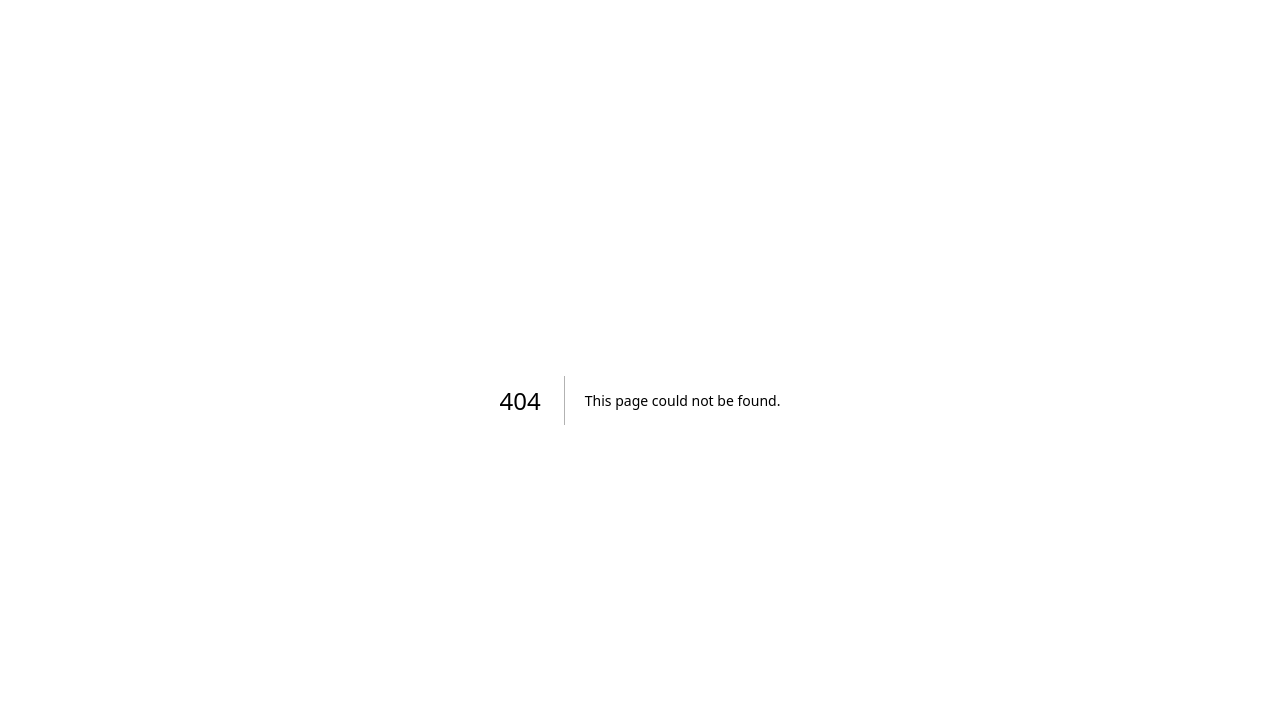
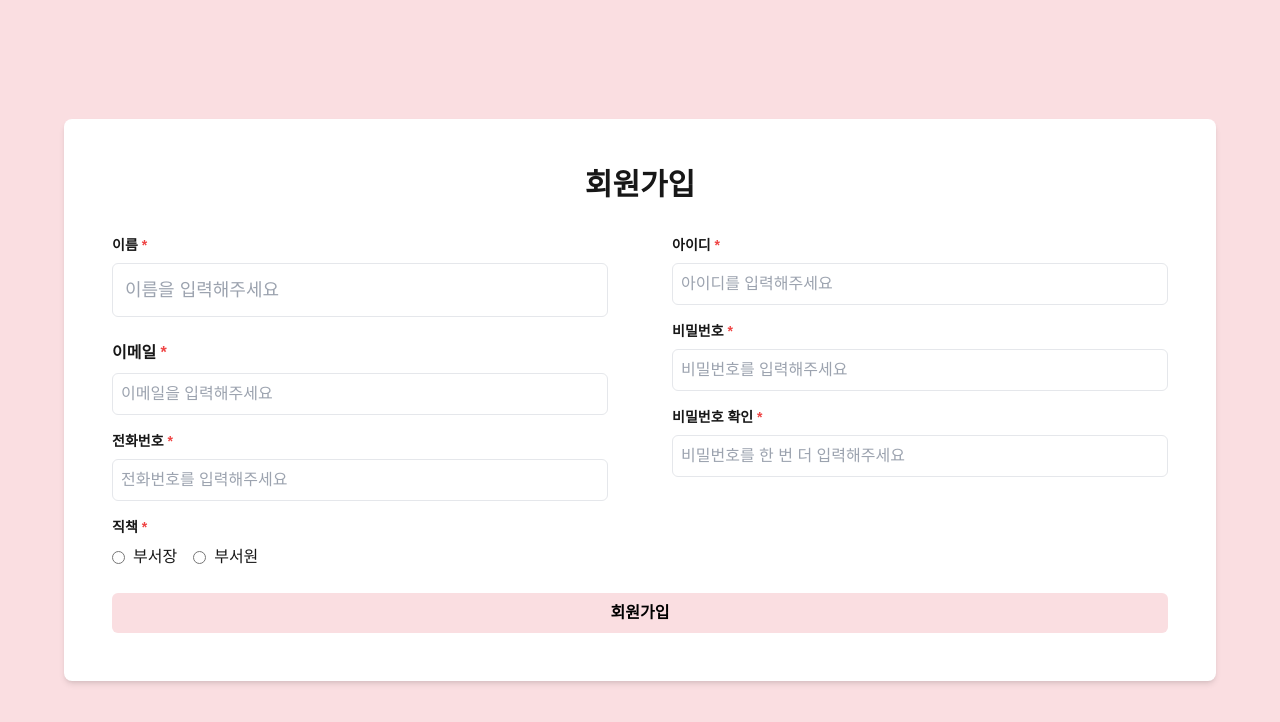
Before and after one commit to gjtjdwl/insideout-front, a Next.js app: page /register in a window 1280 px wide. Before the commit this address had no page. Shown: the top 722 px of the page. Built offline with nearby package versions, Linux system fonts and the light colour scheme.

Commit message:
Feat: 회원가입 페이지 구현

```diff
--- /dev/null
+++ b/app/register/page.tsx
@@ -0,0 +1,231 @@
+'use client';
+
+import React, { useState } from 'react';
+
+const Register = () => {
+  const [formData, setFormData] = useState({
+    name: '',
+    email: '',
+    phone: '',
+    role: '',
+    user_id: '',
+    password: '',
+    confirmPassword: '',
+    departmentName: '',
+    departmentCode: '',
+  });
+
+  const handleChange = (e: React.ChangeEvent<HTMLInputElement>) => {
+    const { name, value } = e.target;
+    setFormData({ ...formData, [name]: value });
+  };
+
+  const handleSubmit = (e: React.FormEvent) => {
+    e.preventDefault();
+
+    // Validation
+    if (formData.password !== formData.confirmPassword) {
+      alert('비밀번호가 일치하지 않습니다.');
+      return;
+    }
+
+    if (formData.role === '부서장' && !formData.departmentName) {
+      alert('부서 이름을 입력해주세요.');
+      return;
+    }
+
+    if (formData.role === '부서원' && !formData.departmentCode) {
+      alert('부서 코드를 입력해주세요.');
+      return;
+    }
+
+    console.log('Form Data Submitted:', formData);
+  };
+
+  return (
+    <div className="flex justify-center items-center min-h-screen bg-customPink">
+      <form
+        onSubmit={handleSubmit}
+        className="bg-white shadow-md rounded-lg p-12 w-full max-w-6xl"
+      >
+        <h1 className="text-center text-3xl font-bold mb-8">회원가입</h1>
+        <div className="grid grid-cols-1 md:grid-cols-2 gap-16">
+          {/* 왼쪽 입력 필드 */}
+          <div>
+            <label htmlFor="name" className="block text-sm font-bold mb-2">
+              이름 <span className="text-red-500">*</span>
+            </label>
+            <input
+              type="text"
+              id="name"
+              name="name"
+              value={formData.name}
+              onChange={handleChange}
+              placeholder="이름을 입력해주세요"
+              className="w-full border rounded-md p-3 text-lg focus:outline-none focus:ring-2 focus:ring-pink-400"
+              required
+            />
+            <label
+              htmlFor="email"
+              className="block text-base font-bold mb-2 mt-6"
+            >
+              이메일 <span className="text-red-500">*</span>
+            </label>
+            <input
+              type="email"
+              id="email"
+              name="email"
+              value={formData.email}
+              onChange={handleChange}
+              placeholder="이메일을 입력해주세요"
+              className="w-full border rounded-md p-2 focus:outline-none focus:ring-2 focus:ring-pink-400"
+              required
+            />
+            <label
+              htmlFor="phone"
+              className="block text-sm font-bold mb-2 mt-4"
+            >
+              전화번호 <span className="text-red-500">*</span>
+            </label>
+            <input
+              type="tel"
+              id="phone"
+              name="phone"
+              value={formData.phone}
+              onChange={handleChange}
+              placeholder="전화번호를 입력해주세요"
+              className="w-full border rounded-md p-2 focus:outline-none focus:ring-2 focus:ring-pink-400"
+              required
+            />
+            <label className="block text-sm font-bold mb-2 mt-4">
+              직책 <span className="text-red-500">*</span>
+            </label>
+            <div className="flex space-x-4">
+              <label className="flex items-center">
+                <input
+                  type="radio"
+                  name="role"
+                  value="부서장"
+                  onChange={handleChange}
+                  className="mr-2"
+                  checked={formData.role === '부서장'}
+                />
+                부서장
+              </label>
+              <label className="flex items-center">
+                <input
+                  type="radio"
+                  name="role"
+                  value="부서원"
+                  onChange={handleChange}
+                  className="mr-2"
+                  checked={formData.role === '부서원'}
+                />
+                부서원
+              </label>
+            </div>
+
+            {/* 동적 입력 필드 */}
+            {formData.role === '부서장' && (
+              <div className="mt-4">
+                <label
+                  htmlFor="departmentName"
+                  className="block text-sm font-bold mb-2"
+                >
+                  부서 이름 <span className="text-red-500">*</span>
+                </label>
+                <input
+                  type="text"
+                  id="departmentName"
+                  name="departmentName"
+                  value={formData.departmentName}
+                  onChange={handleChange}
+                  placeholder="부서 이름을 입력해주세요"
+                  className="w-full border rounded-md p-2 focus:outline-none focus:ring-2 focus:ring-pink-400"
+                  required
+                />
+              </div>
+            )}
+            {formData.role === '부서원' && (
+              <div className="mt-4">
+                <label
+                  htmlFor="departmentCode"
+                  className="block text-sm font-bold mb-2"
+                >
+                  부서 코드 <span className="text-red-500">*</span>
+                </label>
+                <input
+                  type="text"
+                  id="departmentCode"
+                  name="departmentCode"
+                  value={formData.departmentCode}
+                  onChange={handleChange}
+                  placeholder="부서 코드를 입력해주세요"
+                  className="w-full border rounded-md p-2 focus:outline-none focus:ring-2 focus:ring-pink-400"
+                  required
+                />
+              </div>
+            )}
+          </div>
+
+          {/* 오른쪽 입력 필드 */}
+          <div>
+            <label htmlFor="user_id" className="block text-sm font-bold mb-2">
+              아이디 <span className="text-red-500">*</span>
+            </label>
+            <input
+              type="text"
+              id="user_id"
+              name="user_id"
+              value={formData.user_id}
+              onChange={handleChange}
+              placeholder="아이디를 입력해주세요"
+              className="w-full border rounded-md p-2 focus:outline-none focus:ring-2 focus:ring-pink-400"
+              required
+            />
+            <label
+              htmlFor="password"
+              className="block text-sm font-bold mb-2 mt-4"
+            >
+              비밀번호 <span className="text-red-500">*</span>
+            </label>
+            <input
+              type="password"
+              id="password"
+              name="password"
+              value={formData.password}
+              onChange={handleChange}
+              placeholder="비밀번호를 입력해주세요"
+              className="w-full border rounded-md p-2 focus:outline-none focus:ring-2 focus:ring-pink-400"
+              required
+            />
+            <label
+              htmlFor="confirmPassword"
+              className="block text-sm font-bold mb-2 mt-4"
+            >
+              비밀번호 확인 <span className="text-red-500">*</span>
+            </label>
+            <input
+              type="password"
+              id="confirmPassword"
+              name="confirmPassword"
+              value={formData.confirmPassword}
+              onChange={handleChange}
+              placeholder="비밀번호를 한 번 더 입력해주세요"
+              className="w-full border rounded-md p-2 focus:outline-none focus:ring-2 focus:ring-pink-400"
+              required
+            />
+          </div>
+        </div>
+        <button
+          type="submit"
+          className="w-full bg-customPink text-black font-bold py-2 px-4 rounded-md mt-6 hover:bg-customPinkHover focus:outline-none"
+        >
+          회원가입
+        </button>
+      </form>
+    </div>
+  );
+};
+
+export default Register;
```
◆ ◆ ◆ ◆ ◆ ◆ ◆
Your instructions
Say how many lines in the entries contain the string "departmentName". Nothing else belongs in the reply.

Output of the exercise
6